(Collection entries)
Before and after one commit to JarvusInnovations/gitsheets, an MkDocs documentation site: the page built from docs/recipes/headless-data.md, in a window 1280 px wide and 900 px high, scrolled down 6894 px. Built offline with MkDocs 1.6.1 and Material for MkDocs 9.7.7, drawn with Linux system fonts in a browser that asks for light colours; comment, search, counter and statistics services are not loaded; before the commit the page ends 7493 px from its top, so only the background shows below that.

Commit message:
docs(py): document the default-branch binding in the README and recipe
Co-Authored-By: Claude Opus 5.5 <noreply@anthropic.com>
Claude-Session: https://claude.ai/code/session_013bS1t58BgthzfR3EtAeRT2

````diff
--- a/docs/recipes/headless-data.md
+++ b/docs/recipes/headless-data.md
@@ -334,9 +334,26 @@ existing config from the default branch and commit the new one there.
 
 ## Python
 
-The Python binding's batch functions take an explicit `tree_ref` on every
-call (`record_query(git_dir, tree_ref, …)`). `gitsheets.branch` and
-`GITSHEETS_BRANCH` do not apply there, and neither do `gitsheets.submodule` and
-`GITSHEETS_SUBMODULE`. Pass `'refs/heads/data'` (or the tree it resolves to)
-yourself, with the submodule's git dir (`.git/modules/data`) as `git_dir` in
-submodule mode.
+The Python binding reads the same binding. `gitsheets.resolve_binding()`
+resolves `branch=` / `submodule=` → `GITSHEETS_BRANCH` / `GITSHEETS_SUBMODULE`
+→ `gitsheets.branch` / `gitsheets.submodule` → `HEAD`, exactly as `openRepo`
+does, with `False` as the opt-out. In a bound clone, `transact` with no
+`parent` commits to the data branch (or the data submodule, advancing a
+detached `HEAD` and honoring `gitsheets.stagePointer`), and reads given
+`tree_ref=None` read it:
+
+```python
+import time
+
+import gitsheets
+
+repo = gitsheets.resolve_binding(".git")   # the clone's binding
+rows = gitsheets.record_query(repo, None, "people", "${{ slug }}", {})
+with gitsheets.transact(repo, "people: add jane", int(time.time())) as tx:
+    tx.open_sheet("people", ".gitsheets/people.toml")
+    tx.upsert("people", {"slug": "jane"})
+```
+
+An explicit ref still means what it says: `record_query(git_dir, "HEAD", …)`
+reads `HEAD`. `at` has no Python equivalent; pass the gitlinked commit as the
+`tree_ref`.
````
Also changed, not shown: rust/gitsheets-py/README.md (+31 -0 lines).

## Work item
Retype each line of the data exactly as it reads.

## Task response
Before and after one commit to JarvusInnovations/gitsheets, an MkDocs documentation site: the page built from docs/recipes/headless-data.md, in a window 1280 px wide and 900 px high, scrolled down 6894 px. Built offline with MkDocs 1.6.1 and Material for MkDocs 9.7.7, drawn with Linux system fonts in a browser that asks for light colours; comment, search, counter and statistics services are not loaded; before the commit the page ends 7493 px from its top, so only the background shows below that.

Commit message:
docs(py): document the default-branch binding in the README and recipe
Co-Authored-By: Claude Opus 5.5 <noreply@anthropic.com>
Claude-Session: https://claude.ai/code/session_013bS1t58BgthzfR3EtAeRT2

````diff
--- a/docs/recipes/headless-data.md
+++ b/docs/recipes/headless-data.md
@@ -334,9 +334,26 @@ existing config from the default branch and commit the new one there.
 
 ## Python
 
-The Python binding's batch functions take an explicit `tree_ref` on every
-call (`record_query(git_dir, tree_ref, …)`). `gitsheets.branch` and
-`GITSHEETS_BRANCH` do not apply there, and neither do `gitsheets.submodule` and
-`GITSHEETS_SUBMODULE`. Pass `'refs/heads/data'` (or the tree it resolves to)
-yourself, with the submodule's git dir (`.git/modules/data`) as `git_dir` in
-submodule mode.
+The Python binding reads the same binding. `gitsheets.resolve_binding()`
+resolves `branch=` / `submodule=` → `GITSHEETS_BRANCH` / `GITSHEETS_SUBMODULE`
+→ `gitsheets.branch` / `gitsheets.submodule` → `HEAD`, exactly as `openRepo`
+does, with `False` as the opt-out. In a bound clone, `transact` with no
+`parent` commits to the data branch (or the data submodule, advancing a
+detached `HEAD` and honoring `gitsheets.stagePointer`), and reads given
+`tree_ref=None` read it:
+
+```python
+import time
+
+import gitsheets
+
+repo = gitsheets.resolve_binding(".git")   # the clone's binding
+rows = gitsheets.record_query(repo, None, "people", "${{ slug }}", {})
+with gitsheets.transact(repo, "people: add jane", int(time.time())) as tx:
+    tx.open_sheet("people", ".gitsheets/people.toml")
+    tx.upsert("people", {"slug": "jane"})
+```
+
+An explicit ref still means what it says: `record_query(git_dir, "HEAD", …)`
+reads `HEAD`. `at` has no Python equivalent; pass the gitlinked commit as the
+`tree_ref`.
````
Also changed, not shown: rust/gitsheets-py/README.md (+31 -0 lines).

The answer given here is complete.